> What you should do
Go through the data below and return each line where the string "from" appears.

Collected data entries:
· · · · ·

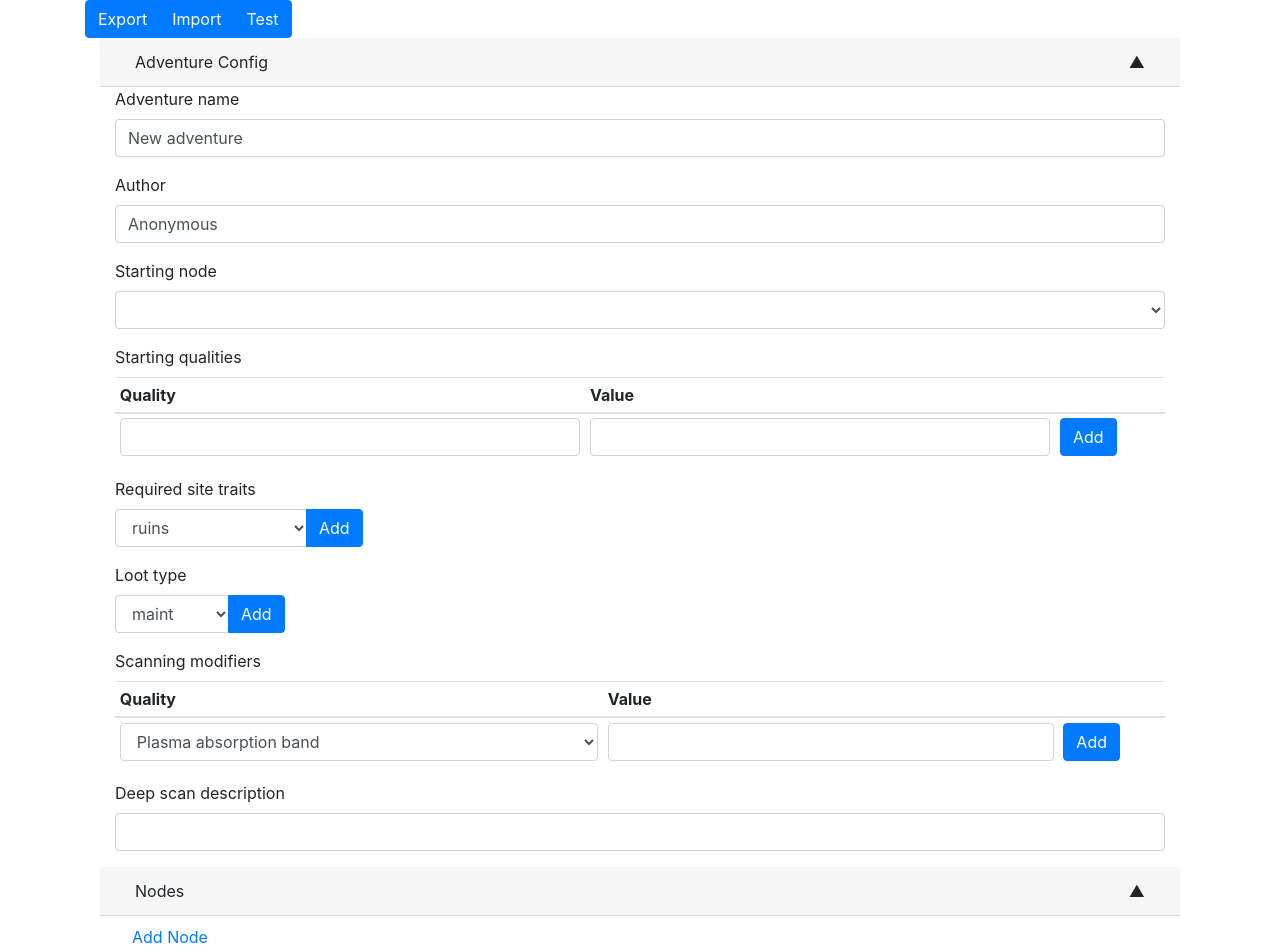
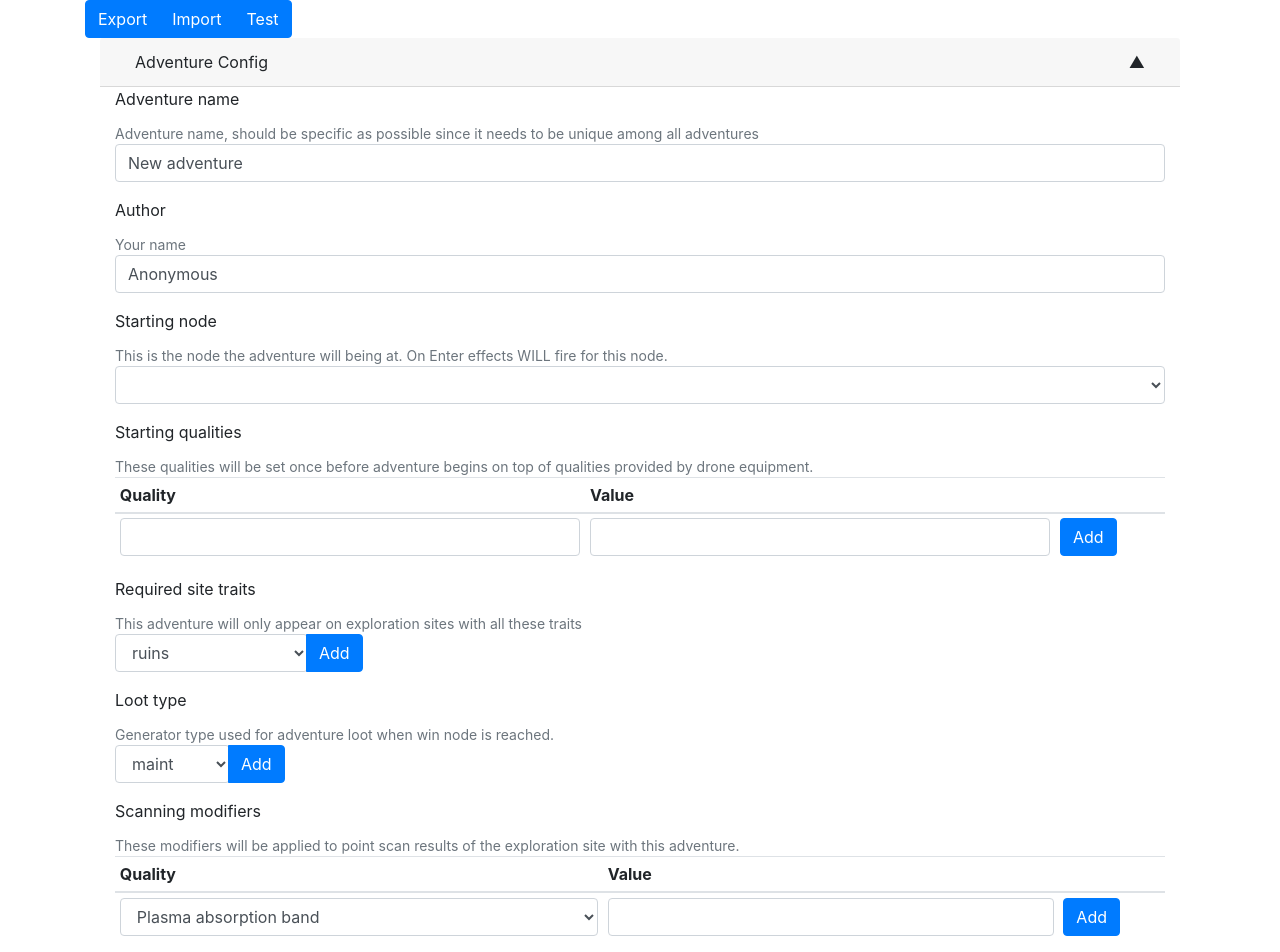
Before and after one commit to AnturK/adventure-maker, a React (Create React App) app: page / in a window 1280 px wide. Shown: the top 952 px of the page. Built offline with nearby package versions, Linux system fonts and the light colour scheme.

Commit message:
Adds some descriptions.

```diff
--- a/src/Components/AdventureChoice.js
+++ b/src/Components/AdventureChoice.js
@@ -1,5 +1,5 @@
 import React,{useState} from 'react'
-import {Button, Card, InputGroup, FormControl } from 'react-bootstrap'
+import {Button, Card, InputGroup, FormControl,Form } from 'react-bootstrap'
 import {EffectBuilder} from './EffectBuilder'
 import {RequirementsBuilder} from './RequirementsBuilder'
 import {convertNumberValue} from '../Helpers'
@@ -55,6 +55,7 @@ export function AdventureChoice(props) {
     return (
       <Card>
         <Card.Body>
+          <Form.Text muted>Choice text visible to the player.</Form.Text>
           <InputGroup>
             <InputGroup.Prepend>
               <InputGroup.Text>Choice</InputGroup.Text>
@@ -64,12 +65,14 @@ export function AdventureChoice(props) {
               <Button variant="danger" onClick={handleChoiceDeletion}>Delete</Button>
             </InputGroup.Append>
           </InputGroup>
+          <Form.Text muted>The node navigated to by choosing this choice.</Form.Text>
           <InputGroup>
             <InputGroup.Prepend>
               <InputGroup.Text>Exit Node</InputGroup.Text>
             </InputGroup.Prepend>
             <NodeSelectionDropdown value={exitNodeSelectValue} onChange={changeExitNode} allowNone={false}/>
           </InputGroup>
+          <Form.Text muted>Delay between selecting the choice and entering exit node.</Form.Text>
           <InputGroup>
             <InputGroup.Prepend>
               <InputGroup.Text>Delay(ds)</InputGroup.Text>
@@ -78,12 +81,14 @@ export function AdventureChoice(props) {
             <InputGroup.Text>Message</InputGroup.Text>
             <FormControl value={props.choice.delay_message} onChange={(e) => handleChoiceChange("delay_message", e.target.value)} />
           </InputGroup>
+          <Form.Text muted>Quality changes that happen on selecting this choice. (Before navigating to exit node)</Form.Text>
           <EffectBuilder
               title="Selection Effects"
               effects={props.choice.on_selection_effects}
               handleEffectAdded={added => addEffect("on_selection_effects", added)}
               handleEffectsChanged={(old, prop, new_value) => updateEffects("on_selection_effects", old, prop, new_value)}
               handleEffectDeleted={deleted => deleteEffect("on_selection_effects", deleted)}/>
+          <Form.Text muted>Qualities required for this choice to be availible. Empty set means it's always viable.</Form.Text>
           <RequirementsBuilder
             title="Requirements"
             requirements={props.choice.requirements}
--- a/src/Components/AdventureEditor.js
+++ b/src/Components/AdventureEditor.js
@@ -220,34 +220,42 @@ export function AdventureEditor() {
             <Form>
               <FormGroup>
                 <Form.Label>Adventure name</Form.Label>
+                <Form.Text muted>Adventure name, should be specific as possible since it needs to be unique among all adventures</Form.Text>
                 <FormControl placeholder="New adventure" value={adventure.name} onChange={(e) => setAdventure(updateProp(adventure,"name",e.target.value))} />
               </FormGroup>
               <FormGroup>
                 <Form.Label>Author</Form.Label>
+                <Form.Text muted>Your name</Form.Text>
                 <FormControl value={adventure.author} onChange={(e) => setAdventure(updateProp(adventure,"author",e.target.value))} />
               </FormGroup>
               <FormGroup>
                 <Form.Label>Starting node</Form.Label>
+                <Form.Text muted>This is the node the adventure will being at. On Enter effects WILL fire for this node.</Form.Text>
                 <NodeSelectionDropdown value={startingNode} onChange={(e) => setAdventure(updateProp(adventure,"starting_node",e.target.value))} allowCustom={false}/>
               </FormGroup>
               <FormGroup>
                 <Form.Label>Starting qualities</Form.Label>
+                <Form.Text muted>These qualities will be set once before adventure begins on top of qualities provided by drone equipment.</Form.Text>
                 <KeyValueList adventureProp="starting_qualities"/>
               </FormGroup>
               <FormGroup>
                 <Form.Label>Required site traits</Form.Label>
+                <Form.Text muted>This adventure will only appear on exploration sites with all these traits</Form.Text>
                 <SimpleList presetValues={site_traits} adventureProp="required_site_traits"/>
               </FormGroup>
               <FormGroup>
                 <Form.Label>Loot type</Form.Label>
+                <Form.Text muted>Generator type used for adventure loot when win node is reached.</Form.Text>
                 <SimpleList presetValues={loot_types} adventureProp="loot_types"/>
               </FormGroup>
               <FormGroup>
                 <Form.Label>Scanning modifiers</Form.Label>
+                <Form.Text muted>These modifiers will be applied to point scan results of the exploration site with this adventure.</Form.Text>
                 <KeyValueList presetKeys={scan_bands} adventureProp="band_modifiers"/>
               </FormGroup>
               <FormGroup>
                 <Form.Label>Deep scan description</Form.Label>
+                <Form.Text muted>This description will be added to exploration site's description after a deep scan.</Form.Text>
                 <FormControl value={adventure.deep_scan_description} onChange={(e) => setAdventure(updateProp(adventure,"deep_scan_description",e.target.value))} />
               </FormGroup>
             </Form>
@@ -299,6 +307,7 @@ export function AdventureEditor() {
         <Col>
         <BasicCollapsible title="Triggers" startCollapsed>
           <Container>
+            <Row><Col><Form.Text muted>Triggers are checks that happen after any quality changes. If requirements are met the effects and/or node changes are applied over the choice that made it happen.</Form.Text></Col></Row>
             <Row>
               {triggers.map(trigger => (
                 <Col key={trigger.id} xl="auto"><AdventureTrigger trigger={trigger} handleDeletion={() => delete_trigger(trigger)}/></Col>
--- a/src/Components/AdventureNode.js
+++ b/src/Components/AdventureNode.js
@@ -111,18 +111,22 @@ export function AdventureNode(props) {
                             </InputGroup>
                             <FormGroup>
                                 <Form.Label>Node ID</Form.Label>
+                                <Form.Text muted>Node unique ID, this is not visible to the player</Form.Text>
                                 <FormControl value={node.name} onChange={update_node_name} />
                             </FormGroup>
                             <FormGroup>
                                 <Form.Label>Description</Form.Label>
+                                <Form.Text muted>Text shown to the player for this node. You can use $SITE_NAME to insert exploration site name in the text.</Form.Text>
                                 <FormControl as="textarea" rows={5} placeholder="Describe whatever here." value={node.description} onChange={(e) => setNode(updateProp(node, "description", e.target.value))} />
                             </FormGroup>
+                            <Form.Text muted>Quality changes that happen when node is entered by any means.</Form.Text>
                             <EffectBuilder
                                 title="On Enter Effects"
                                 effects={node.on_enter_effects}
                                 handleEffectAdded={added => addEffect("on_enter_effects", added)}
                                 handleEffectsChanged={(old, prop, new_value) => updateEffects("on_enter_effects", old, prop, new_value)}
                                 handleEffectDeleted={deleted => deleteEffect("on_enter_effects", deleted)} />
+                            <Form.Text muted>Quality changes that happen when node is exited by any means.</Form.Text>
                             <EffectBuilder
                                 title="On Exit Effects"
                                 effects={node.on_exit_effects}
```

· · · · ·

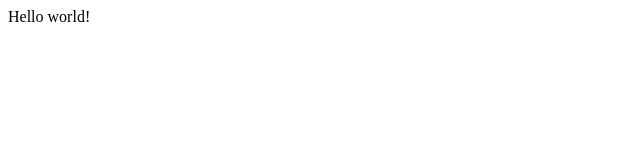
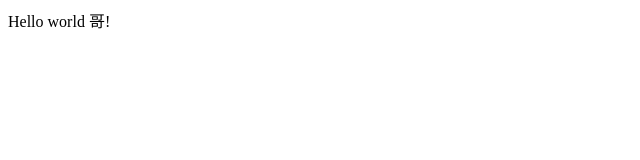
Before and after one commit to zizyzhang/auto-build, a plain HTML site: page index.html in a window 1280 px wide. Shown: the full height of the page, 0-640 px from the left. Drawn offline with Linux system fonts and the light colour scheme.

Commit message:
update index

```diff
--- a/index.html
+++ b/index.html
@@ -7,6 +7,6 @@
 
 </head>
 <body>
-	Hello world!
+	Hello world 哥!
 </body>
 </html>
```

· · · · ·

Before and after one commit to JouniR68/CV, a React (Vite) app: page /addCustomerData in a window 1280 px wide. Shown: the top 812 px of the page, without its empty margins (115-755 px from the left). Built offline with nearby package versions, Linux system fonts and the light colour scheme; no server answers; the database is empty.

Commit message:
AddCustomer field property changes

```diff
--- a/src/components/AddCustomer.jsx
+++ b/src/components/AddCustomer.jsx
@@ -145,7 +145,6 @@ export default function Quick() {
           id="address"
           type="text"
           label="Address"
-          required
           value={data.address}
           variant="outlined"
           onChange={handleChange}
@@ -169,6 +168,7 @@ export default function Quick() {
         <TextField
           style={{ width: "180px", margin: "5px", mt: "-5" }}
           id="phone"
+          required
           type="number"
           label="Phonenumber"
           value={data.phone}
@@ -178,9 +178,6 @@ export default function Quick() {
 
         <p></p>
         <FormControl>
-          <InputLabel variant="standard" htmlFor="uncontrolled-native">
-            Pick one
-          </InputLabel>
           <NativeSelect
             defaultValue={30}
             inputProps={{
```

· · · · ·

> Result for this exercise
 import React,{useState} from 'react'
-import {Button, Card, InputGroup, FormControl } from 'react-bootstrap'
+import {Button, Card, InputGroup, FormControl,Form } from 'react-bootstrap'
 import {EffectBuilder} from './EffectBuilder'
 import {RequirementsBuilder} from './RequirementsBuilder'
 import {convertNumberValue} from '../Helpers'
Before and after one commit to zizyzhang/auto-build, a plain HTML site: page index.html in a window 1280 px wide. Shown: the full height of the page, 0-640 px from the left. Drawn offline with Linux system fonts and the light colour scheme.
Before and after one commit to JouniR68/CV, a React (Vite) app: page /addCustomerData in a window 1280 px wide. Shown: the top 812 px of the page, without its empty margins (115-755 px from the left). Built offline with nearby package versions, Linux system fonts and the light colour scheme; no server answers; the database is empty.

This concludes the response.